Feb 01, 2016


What Characteristics Do You Look For Most In Potential Student Leaders?

Author and speaker Guy Chmieleski shares the characteristics he seeks most in potential leaders.

When you’re looking for new student leaders for your ministry, what do you look for most?

Is it particular skills and abilities? A vibrant faith? A certain kind of personality?

Are there particular qualities and characteristics that you need to see, at least at some level, if you’re really going to consider a student for leadership within your ministry?

While I think we can build a case for including most everything I’ve mentioned so far, I’d like to suggest three elements that have become increasingly essential for me in working with this generation of students — and potential student leaders.

Teachability. Many of the students I encounter have a sort of entrepreneurial spirit within them that tends to make (at least some of them) less inclined to look for or receive the wisdom, instruction, and/or advice of others. They struggle to see the value in being mentored and want to figure a lot of life out on their own. Too many of these students, once chosen to be student leaders, take the posture that they were chosen because of what they already have to offer, as opposed to the potential that is seen within them.

I want student leaders who understand themselves as a work in progress — a leader in process.

Focus. A lot of students who pursue leadership opportunities on campus tend to pursue multiple opportunities. If one’s good than two’s better — and five is insanely awesome!!! But what proves to be true for most students who get sucked into wearing too many different leadership hats is that they over-extend themselves such that they aren’t able to give any of the leadership roles their best focus and effort. In fact, I’ve known too many student leaders who have had their world come tumbling down, having believed that they could keep all of their leadership (and class and work and social life) balls up in the air, only to realize far too late that they could not.

I want student leaders who are willing to say “yes” to one or two leadership opportunities they really feel called to (secondary, of course, to their academics and job if they have one), and “NO!” to all of the other great opportunities out there.

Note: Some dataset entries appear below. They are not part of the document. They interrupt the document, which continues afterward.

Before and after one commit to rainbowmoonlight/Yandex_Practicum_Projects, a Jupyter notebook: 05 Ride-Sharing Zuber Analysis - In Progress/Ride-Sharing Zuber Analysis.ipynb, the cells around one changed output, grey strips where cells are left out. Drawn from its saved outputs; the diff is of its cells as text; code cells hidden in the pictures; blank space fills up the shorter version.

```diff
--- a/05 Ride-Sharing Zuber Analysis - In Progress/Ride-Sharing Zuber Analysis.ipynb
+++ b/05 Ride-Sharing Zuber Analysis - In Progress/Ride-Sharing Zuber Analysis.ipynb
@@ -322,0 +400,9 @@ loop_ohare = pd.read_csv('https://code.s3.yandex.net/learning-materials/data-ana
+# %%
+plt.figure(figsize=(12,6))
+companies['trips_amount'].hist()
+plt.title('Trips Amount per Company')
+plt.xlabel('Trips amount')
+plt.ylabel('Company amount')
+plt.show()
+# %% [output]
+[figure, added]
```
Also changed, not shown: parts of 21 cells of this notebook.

They can always change things up the following year. And of course, they can participate in other experiences — they just don’t have to carry the additional burden of leadership within them.

Dependability. In our fast-paced, flash-in-the-pan, what’s new and what’s “trending” culture, it’s getting harder to find students who are willing to stay the course for an entire year of leadership (or even a full semester). Things that seem exciting and “a part of God’s will” can take on an entirely different look and feel when the newness of the leadership role wears off and leadership becomes real work. There arises a temptation within some student leaders to let other things take priority, or to give less than their best effort, or even to give up on different aspects of their leadership role.

I’m looking for student leaders who see the value in doing hard work, seeing things through, always giving their best, and never giving up. I want student leaders who are willing to step into responsibility, accountability, and ownership of their choices. I want a leader that others can look to and depend on in appropriate ways and levels.

I don’t know that any of these characteristics would have made my “Top Ten List” back when I was first starting out in campus ministry.

But today — today they are essential in what I’m looking for.

What about you? What characteristics do you look for most in potential student leaders?

This article first appeared at Faith on Campus. You can also read more from Guy at Made For This, where you’ll also find information on his books and speaking.

about the author

Guy Chmieleski

Guy is a pastor and author currently serving as the University Minister at Belmont University in Nashville, TN. He is the author of "Shaping Their Future: Mentoring Students Through Their Formative College Years" and " CAMPUS gODS: Exposing the Idols That Can Derail Your Present and Destroy Your Future."